<<<<

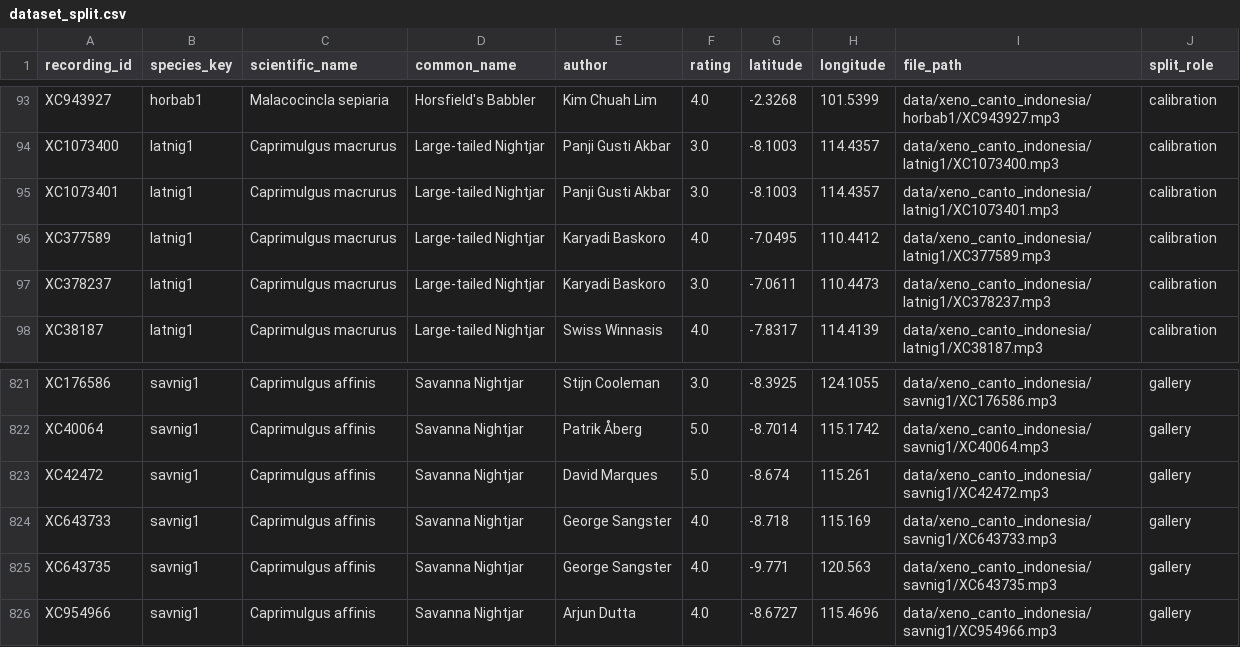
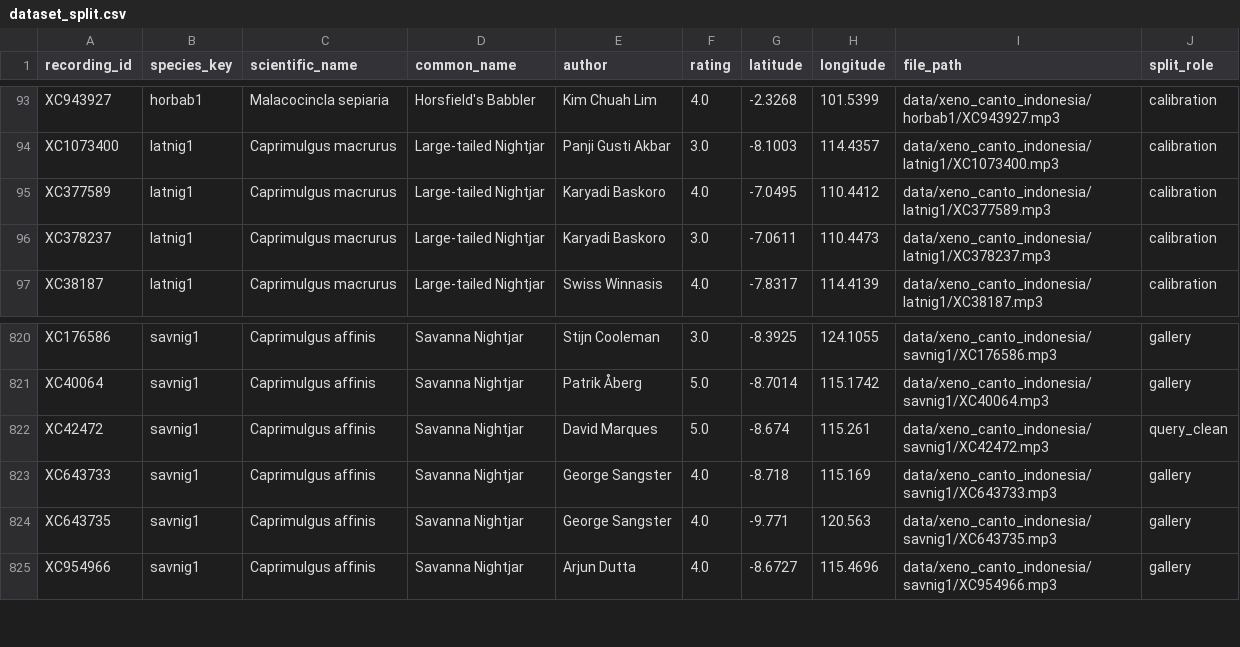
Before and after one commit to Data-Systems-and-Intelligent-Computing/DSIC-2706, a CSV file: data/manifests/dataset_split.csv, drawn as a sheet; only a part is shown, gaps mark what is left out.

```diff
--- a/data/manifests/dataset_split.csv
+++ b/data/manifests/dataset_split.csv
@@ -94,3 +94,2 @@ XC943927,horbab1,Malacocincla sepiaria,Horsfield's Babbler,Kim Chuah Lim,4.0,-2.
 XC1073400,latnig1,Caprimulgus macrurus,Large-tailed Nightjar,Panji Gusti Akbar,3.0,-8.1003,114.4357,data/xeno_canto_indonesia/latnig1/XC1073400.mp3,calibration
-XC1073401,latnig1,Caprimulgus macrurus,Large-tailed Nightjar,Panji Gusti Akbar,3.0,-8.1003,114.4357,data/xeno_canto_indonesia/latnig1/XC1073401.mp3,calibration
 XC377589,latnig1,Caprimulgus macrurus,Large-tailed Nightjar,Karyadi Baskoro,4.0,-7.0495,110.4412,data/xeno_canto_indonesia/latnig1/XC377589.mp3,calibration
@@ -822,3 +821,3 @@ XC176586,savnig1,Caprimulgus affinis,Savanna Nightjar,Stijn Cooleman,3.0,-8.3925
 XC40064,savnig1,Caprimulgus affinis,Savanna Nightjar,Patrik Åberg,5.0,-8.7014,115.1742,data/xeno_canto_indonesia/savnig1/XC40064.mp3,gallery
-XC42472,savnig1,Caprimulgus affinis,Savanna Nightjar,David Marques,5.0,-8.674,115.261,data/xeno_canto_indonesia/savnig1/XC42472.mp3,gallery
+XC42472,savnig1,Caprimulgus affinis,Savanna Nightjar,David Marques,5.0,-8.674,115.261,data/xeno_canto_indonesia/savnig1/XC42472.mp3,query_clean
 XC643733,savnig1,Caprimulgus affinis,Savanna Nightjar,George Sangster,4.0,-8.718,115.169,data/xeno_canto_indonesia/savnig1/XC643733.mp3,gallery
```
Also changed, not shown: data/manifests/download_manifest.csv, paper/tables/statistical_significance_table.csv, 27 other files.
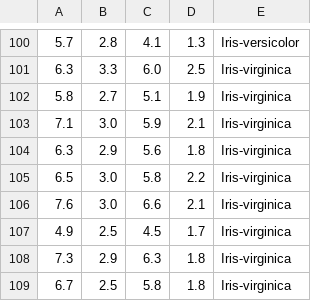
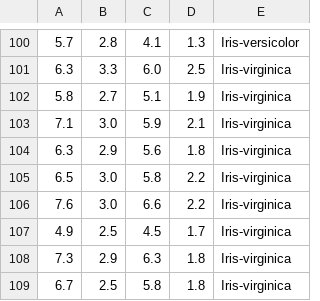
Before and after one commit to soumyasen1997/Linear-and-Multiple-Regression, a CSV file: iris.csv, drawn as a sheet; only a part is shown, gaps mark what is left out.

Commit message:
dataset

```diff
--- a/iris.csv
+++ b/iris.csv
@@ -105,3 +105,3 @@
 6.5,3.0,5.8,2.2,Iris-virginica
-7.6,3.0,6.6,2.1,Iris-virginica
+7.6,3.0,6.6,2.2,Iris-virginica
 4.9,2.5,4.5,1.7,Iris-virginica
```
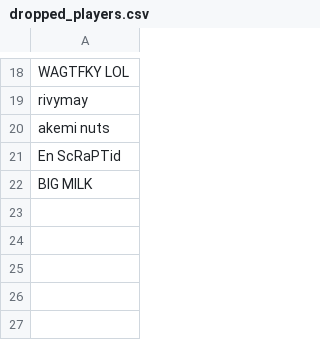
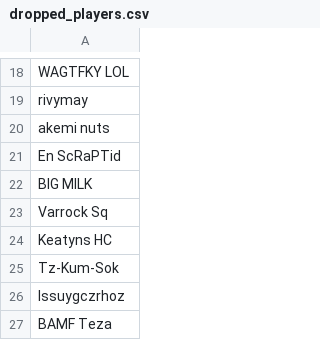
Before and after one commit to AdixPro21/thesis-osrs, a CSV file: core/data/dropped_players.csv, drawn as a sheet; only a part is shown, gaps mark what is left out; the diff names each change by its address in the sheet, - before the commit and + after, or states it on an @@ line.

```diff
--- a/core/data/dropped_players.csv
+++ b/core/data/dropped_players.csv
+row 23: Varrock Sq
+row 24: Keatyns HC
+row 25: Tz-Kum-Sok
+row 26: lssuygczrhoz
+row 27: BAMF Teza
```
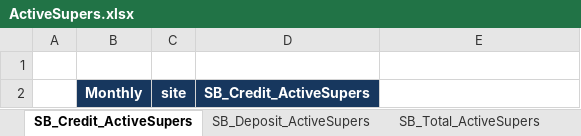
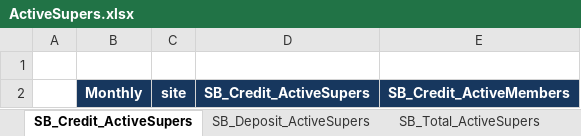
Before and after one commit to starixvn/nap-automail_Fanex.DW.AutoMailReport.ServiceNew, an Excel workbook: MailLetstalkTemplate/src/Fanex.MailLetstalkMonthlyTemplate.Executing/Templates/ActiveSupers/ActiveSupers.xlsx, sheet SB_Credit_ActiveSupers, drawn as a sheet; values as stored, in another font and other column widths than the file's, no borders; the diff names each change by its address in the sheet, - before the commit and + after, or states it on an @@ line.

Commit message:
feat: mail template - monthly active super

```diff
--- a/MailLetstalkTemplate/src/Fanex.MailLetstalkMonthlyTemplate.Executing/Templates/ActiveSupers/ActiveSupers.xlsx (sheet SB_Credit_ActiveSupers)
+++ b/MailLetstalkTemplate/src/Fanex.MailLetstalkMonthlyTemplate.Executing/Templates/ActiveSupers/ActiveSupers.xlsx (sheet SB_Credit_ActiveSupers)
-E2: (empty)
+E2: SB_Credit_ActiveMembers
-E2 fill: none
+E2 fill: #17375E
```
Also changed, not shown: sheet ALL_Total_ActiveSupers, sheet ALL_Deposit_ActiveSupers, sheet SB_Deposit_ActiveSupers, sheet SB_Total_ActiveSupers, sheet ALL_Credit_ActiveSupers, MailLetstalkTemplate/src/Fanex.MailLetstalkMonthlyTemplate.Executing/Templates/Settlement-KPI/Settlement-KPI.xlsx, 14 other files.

>>>>

## THE TASK
Return every entry unchanged and skip the pictures.

## EXERCISE RESPONSE
Before and after one commit to Data-Systems-and-Intelligent-Computing/DSIC-2706, a CSV file: data/manifests/dataset_split.csv, drawn as a sheet; only a part is shown, gaps mark what is left out.

```diff
--- a/data/manifests/dataset_split.csv
+++ b/data/manifests/dataset_split.csv
@@ -94,3 +94,2 @@ XC943927,horbab1,Malacocincla sepiaria,Horsfield's Babbler,Kim Chuah Lim,4.0,-2.
 XC1073400,latnig1,Caprimulgus macrurus,Large-tailed Nightjar,Panji Gusti Akbar,3.0,-8.1003,114.4357,data/xeno_canto_indonesia/latnig1/XC1073400.mp3,calibration
-XC1073401,latnig1,Caprimulgus macrurus,Large-tailed Nightjar,Panji Gusti Akbar,3.0,-8.1003,114.4357,data/xeno_canto_indonesia/latnig1/XC1073401.mp3,calibration
 XC377589,latnig1,Caprimulgus macrurus,Large-tailed Nightjar,Karyadi Baskoro,4.0,-7.0495,110.4412,data/xeno_canto_indonesia/latnig1/XC377589.mp3,calibration
@@ -822,3 +821,3 @@ XC176586,savnig1,Caprimulgus affinis,Savanna Nightjar,Stijn Cooleman,3.0,-8.3925
 XC40064,savnig1,Caprimulgus affinis,Savanna Nightjar,Patrik Åberg,5.0,-8.7014,115.1742,data/xeno_canto_indonesia/savnig1/XC40064.mp3,gallery
-XC42472,savnig1,Caprimulgus affinis,Savanna Nightjar,David Marques,5.0,-8.674,115.261,data/xeno_canto_indonesia/savnig1/XC42472.mp3,gallery
+XC42472,savnig1,Caprimulgus affinis,Savanna Nightjar,David Marques,5.0,-8.674,115.261,data/xeno_canto_indonesia/savnig1/XC42472.mp3,query_clean
 XC643733,savnig1,Caprimulgus affinis,Savanna Nightjar,George Sangster,4.0,-8.718,115.169,data/xeno_canto_indonesia/savnig1/XC643733.mp3,gallery
```
Also changed, not shown: data/manifests/download_manifest.csv, paper/tables/statistical_significance_table.csv, 27 other files.
Before and after one commit to soumyasen1997/Linear-and-Multiple-Regression, a CSV file: iris.csv, drawn as a sheet; only a part is shown, gaps mark what is left out.

Commit message:
dataset

```diff
--- a/iris.csv
+++ b/iris.csv
@@ -105,3 +105,3 @@
 6.5,3.0,5.8,2.2,Iris-virginica
-7.6,3.0,6.6,2.1,Iris-virginica
+7.6,3.0,6.6,2.2,Iris-virginica
 4.9,2.5,4.5,1.7,Iris-virginica
```
Before and after one commit to AdixPro21/thesis-osrs, a CSV file: core/data/dropped_players.csv, drawn as a sheet; only a part is shown, gaps mark what is left out; the diff names each change by its address in the sheet, - before the commit and + after, or states it on an @@ line.

```diff
--- a/core/data/dropped_players.csv
+++ b/core/data/dropped_players.csv
+row 23: Varrock Sq
+row 24: Keatyns HC
+row 25: Tz-Kum-Sok
+row 26: lssuygczrhoz
+row 27: BAMF Teza
```
Before and after one commit to starixvn/nap-automail_Fanex.DW.AutoMailReport.ServiceNew, an Excel workbook: MailLetstalkTemplate/src/Fanex.MailLetstalkMonthlyTemplate.Executing/Templates/ActiveSupers/ActiveSupers.xlsx, sheet SB_Credit_ActiveSupers, drawn as a sheet; values as stored, in another font and other column widths than the file's, no borders; the diff names each change by its address in the sheet, - before the commit and + after, or states it on an @@ line.

Commit message:
feat: mail template - monthly active super

```diff
--- a/MailLetstalkTemplate/src/Fanex.MailLetstalkMonthlyTemplate.Executing/Templates/ActiveSupers/ActiveSupers.xlsx (sheet SB_Credit_ActiveSupers)
+++ b/MailLetstalkTemplate/src/Fanex.MailLetstalkMonthlyTemplate.Executing/Templates/ActiveSupers/ActiveSupers.xlsx (sheet SB_Credit_ActiveSupers)
-E2: (empty)
+E2: SB_Credit_ActiveMembers
-E2 fill: none
+E2 fill: #17375E
```
Also changed, not shown: sheet ALL_Total_ActiveSupers, sheet ALL_Deposit_ActiveSupers, sheet SB_Deposit_ActiveSupers, sheet SB_Total_ActiveSupers, sheet ALL_Credit_ActiveSupers, MailLetstalkTemplate/src/Fanex.MailLetstalkMonthlyTemplate.Executing/Templates/Settlement-KPI/Settlement-KPI.xlsx, 14 other files.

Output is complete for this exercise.